* [INFORMATION GIVEN]:
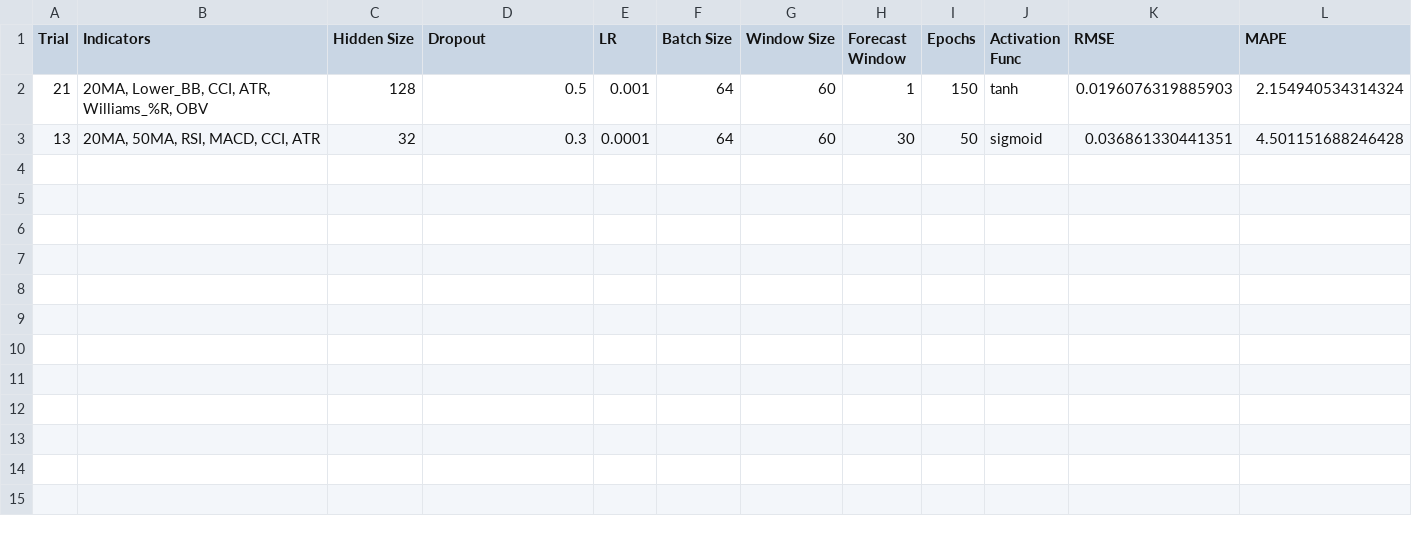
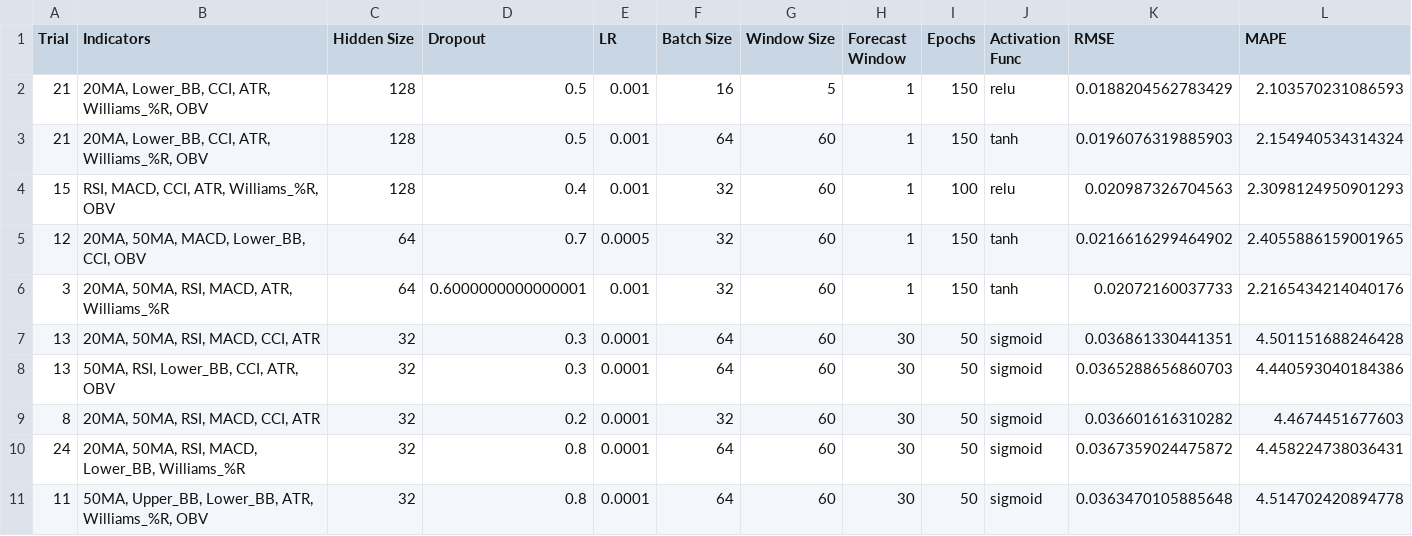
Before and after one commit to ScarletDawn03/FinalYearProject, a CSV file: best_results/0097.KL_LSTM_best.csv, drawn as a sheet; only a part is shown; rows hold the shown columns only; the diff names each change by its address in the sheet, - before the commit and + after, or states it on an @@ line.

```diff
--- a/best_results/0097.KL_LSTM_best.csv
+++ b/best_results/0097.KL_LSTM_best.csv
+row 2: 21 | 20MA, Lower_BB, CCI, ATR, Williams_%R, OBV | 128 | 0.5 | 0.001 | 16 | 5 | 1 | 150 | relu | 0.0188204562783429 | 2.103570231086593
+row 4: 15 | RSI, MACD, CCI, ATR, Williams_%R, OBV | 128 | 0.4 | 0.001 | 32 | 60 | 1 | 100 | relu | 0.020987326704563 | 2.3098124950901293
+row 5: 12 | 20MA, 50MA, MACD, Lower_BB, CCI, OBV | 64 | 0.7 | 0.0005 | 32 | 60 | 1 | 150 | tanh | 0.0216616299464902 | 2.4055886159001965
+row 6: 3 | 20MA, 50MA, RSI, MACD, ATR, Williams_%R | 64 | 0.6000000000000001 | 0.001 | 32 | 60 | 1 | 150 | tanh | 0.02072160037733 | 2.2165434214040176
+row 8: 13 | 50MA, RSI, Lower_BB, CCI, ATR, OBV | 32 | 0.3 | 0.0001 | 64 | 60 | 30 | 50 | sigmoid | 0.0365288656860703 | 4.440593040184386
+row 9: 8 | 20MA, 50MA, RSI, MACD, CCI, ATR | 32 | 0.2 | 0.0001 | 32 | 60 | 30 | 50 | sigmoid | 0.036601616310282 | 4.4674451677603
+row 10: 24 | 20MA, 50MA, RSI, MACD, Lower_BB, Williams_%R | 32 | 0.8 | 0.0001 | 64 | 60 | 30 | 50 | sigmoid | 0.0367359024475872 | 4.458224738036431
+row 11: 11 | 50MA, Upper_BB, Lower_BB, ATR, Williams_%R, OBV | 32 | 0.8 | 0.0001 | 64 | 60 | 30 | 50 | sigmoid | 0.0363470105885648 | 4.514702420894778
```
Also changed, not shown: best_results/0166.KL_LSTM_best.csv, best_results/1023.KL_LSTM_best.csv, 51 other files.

* [WORK INSTRUCTION]: Return all lines from the data that include the string "sigmoid".

* [EXERCISE ANSWER]:
+row 8: 13 | 50MA, RSI, Lower_BB, CCI, ATR, OBV | 32 | 0.3 | 0.0001 | 64 | 60 | 30 | 50 | sigmoid | 0.0365288656860703 | 4.440593040184386
+row 9: 8 | 20MA, 50MA, RSI, MACD, CCI, ATR | 32 | 0.2 | 0.0001 | 32 | 60 | 30 | 50 | sigmoid | 0.036601616310282 | 4.4674451677603
+row 10: 24 | 20MA, 50MA, RSI, MACD, Lower_BB, Williams_%R | 32 | 0.8 | 0.0001 | 64 | 60 | 30 | 50 | sigmoid | 0.0367359024475872 | 4.458224738036431
+row 11: 11 | 50MA, Upper_BB, Lower_BB, ATR, Williams_%R, OBV | 32 | 0.8 | 0.0001 | 64 | 60 | 30 | 50 | sigmoid | 0.0363470105885648 | 4.514702420894778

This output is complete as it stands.